Lawrence County Court of Common Pleas Judge John W. Hodge ruled in favor of Texas-based PennTex Ventures LLC, who proposed building a Dollar General store at 1102 Highland Ave. and property owners William S. and Debra A. Kosciuszko.
Attorney James Manolis, representing PennTex Ventures, said the court had been asked to decide a legal issue regarding the mayor’s authority.
“We filed a declaratory judgment action, saying everyone has said all they need to say and there is no need to go to trial. The court found that no, the mayor did not have the right to issue a veto,” Manolis said.
On April 20, 2018, PennTex Ventures asked council to amend the city zoning ordinance to include a Neighborhood Improvement Overlay District on the city’s North Hill and applied for a conditional use request to operate a retail business, a Dollar General store, within the proposed district. On June 28, 2018, council voted 3-2 in favor or the of the change.
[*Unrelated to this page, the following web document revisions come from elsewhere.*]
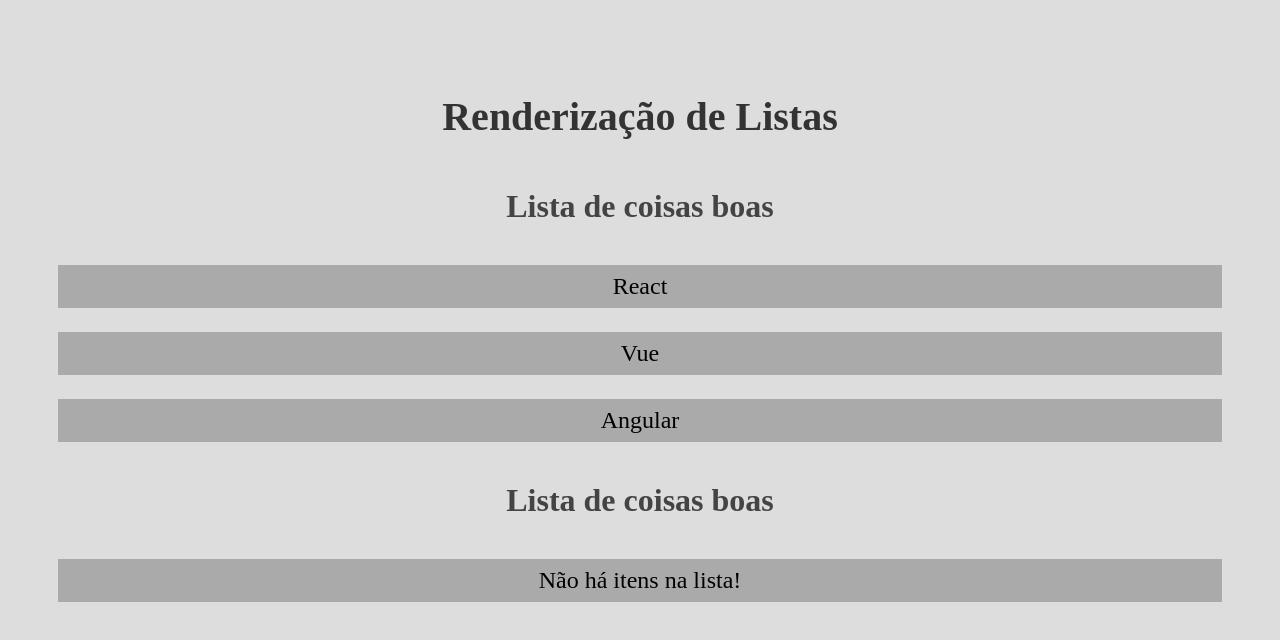
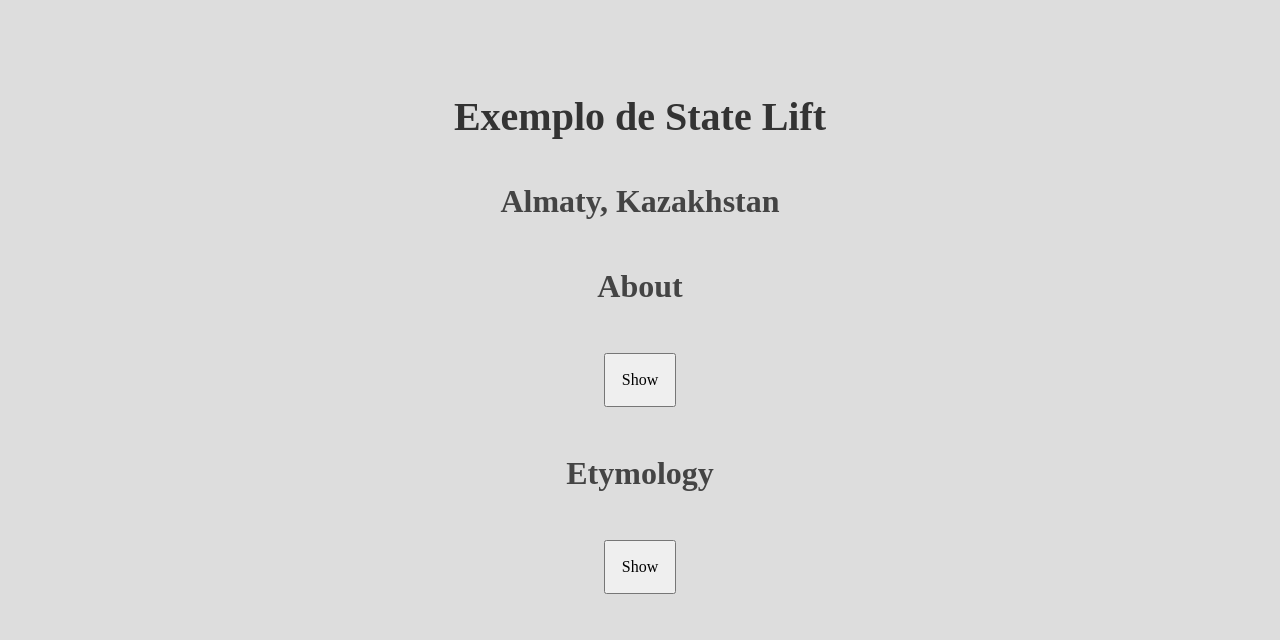
Before and after one commit to cleytonmuto/curso-react, a React (Create React App) app: page / in a window 1280 px wide. Shown: the top 640 px of the page. Built offline with nearby package versions, Linux system fonts and the light colour scheme.

Commit message:
feat: added State Lift example

```diff
--- a/package.json
+++ b/package.json
@@ -34,5 +34,8 @@
       "last 1 firefox version",
       "last 1 safari version"
     ]
+  },
+  "devDependencies": {
+    "@babel/plugin-proposal-private-property-in-object": "^7.21.11"
   }
 }
--- a/src/App.js
+++ b/src/App.js
@@ -1,15 +1,12 @@
+import React from 'react';
+import Accordion from './components/Accordion';
 import './App.css';
-import OutraLista from './components/OutraLista';
 
 function App() {
-
-  const meusItens = ['React', 'Vue', 'Angular'];
-
   return (
     <div className="App">
-      <h1>Renderização de Listas</h1>
-      <OutraLista itens={meusItens} />
-      <OutraLista itens={[]} />
+      <h1>Exemplo de State Lift</h1>
+      <Accordion />
     </div>
   );
 }
--- /dev/null
+++ b/src/components/Accordion.jsx
@@ -0,0 +1,18 @@
+import React from 'react';
+import Panel from './Panel';
+
+const Accordion = () => {
+  return (
+    <div>
+      <h2>Almaty, Kazakhstan</h2>
+      <Panel title="About">
+        With a population of about 2 million, Almaty is Kazakhstan's largest city. From 1929 to 1997, it was its capital city.
+      </Panel>
+      <Panel title="Etymology">
+        The name comes from <span lang="kk-KZ">алма</span>, the Kazakh word for "apple" and is often translated as "full of apples". In fact, the region surrounding Almaty is thought to be the ancestral home of the apple, and the wild <i lang="la">Malus sieversii</i> is considered a likely candidate for the ancestor of the modern domestic apple.
+      </Panel>
+    </div>
+  );
+}
+
+export default Accordion;
--- /dev/null
+++ b/src/components/Panel.jsx
@@ -0,0 +1,17 @@
+import {useState, React} from 'react';
+
+const Panel = ({title, children}) => {
+  const [isActive, setIsActive] = useState(false);
+  return (
+    <section className="panel">
+      <h3>{title}</h3>
+      {isActive ? (
+        <p>{children}</p>
+      ) : (
+        <button onClick={() => setIsActive(true)}>Show</button>
+      )}
+    </section>
+  );
+}
+
+export default Panel;
--- a/src/index.css
+++ b/src/index.css
@@ -39,7 +39,7 @@
 }
 
 input {
-    font-size: 1rem;
+    font-size: 1.5rem;
 }
 
 label {
```
Also changed, not shown: src/AppLista.js (added, +17 -0 lines), src/AppStateLift.js (added, +17 -0 lines), src/components/Saudacao.js (added, +14 -0 lines), src/components/SeuNome.js (added, +12 -0 lines), 1 other file (tests, documents, lock files or other folders).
On June 29, 2018, Mastrangelo vetoed the measure, claiming authority under the Optional Third Class City Charter Law.
PennTex Ventures appealed. On three occasions, the court sided with the developer.
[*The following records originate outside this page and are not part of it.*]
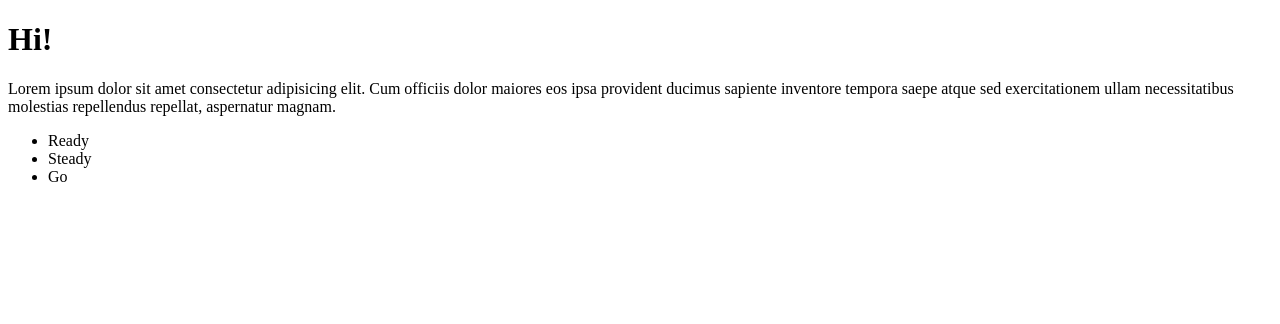
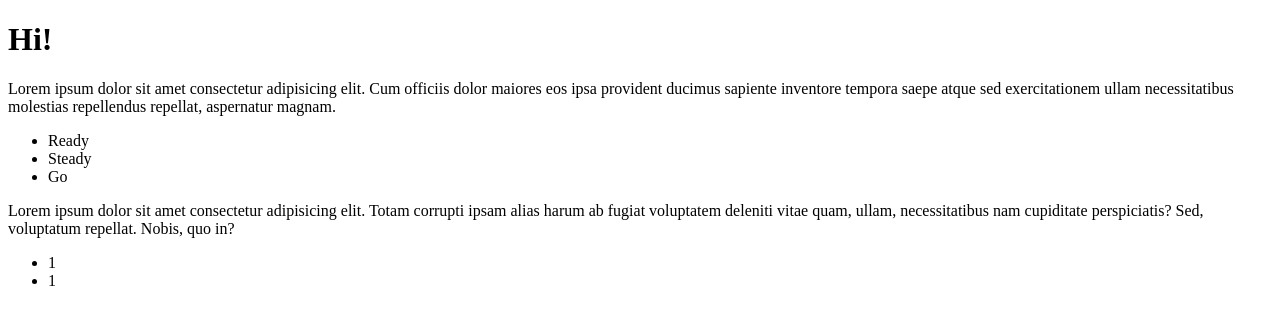
Before and after one commit to Taptyana/TheFirst, a plain HTML site: page index.html in a window 1280 px wide. Drawn offline with Linux system fonts and the light colour scheme.

Commit message:
change file

```diff
--- a/index.html
+++ b/index.html
@@ -13,5 +13,12 @@
         <li>Steady</li>
         <li>Go</li>
     </ul>
+    <div>
+        <p>Lorem ipsum dolor sit amet consectetur adipisicing elit. Totam corrupti ipsam alias harum ab fugiat voluptatem deleniti vitae quam, ullam, necessitatibus nam cupiditate perspiciatis? Sed, voluptatum repellat. Nobis, quo in?</p>
+        <ul>
+            <li>1</li>
+            <li>1</li>
+        </ul>
+    </div>
 </body>
 </html>
```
In the his ruling, Hodge, noted “this remains an issue of first impression in this Commonwealth” and said “it is the belief of the court that the Municipal Planning Code trumps the Optional Third Class City Charter Charter Law in this circumstance.”
The planning code, he said, “vests the power to enact zoning legislation solely in the governing body — city council — and explicitly excludes the mayor.”
The mayor had contended he had the authority to veto “because under the Charter Law he is endowed with the power to veto any ordinance adopted by council within 10 days of its passage.”
Hodge, however, pointed out that with the exception of Philadelphia and Pittsburgh, all Pennsylvania municipalities are subject to the Municipal Planning Code and ruled that mayors, regardless of their authority or right to participate when decisions are made in other police realms, “are to have no involvement whatsoever when the city council takes up zoning legislation.”
Council had not attempted to override the veto and the amendment’s status has remained in doubt, according to the suit.
The ruling declared the zoning amendment to be enacted and made part of the city’s zoning ordinance retroactive to June 28, 2018.
The order added that all future attempts to enact, amend or repeal provisions of the zoning code shall require only a majority vote of council to become law, and neither the mayor’s veto nor signature of approval is permitted.
“I believe Judge Hodge’s ruling is supported by the facts of the case,” Manolis said, “and the ruling on the case will go the same way.”
The Kosciuszkos were added to the case in June.
Efforts to reach attorneys William Flannery, representing Mastrangelo, and Ryan Long, representing the city, were not successful.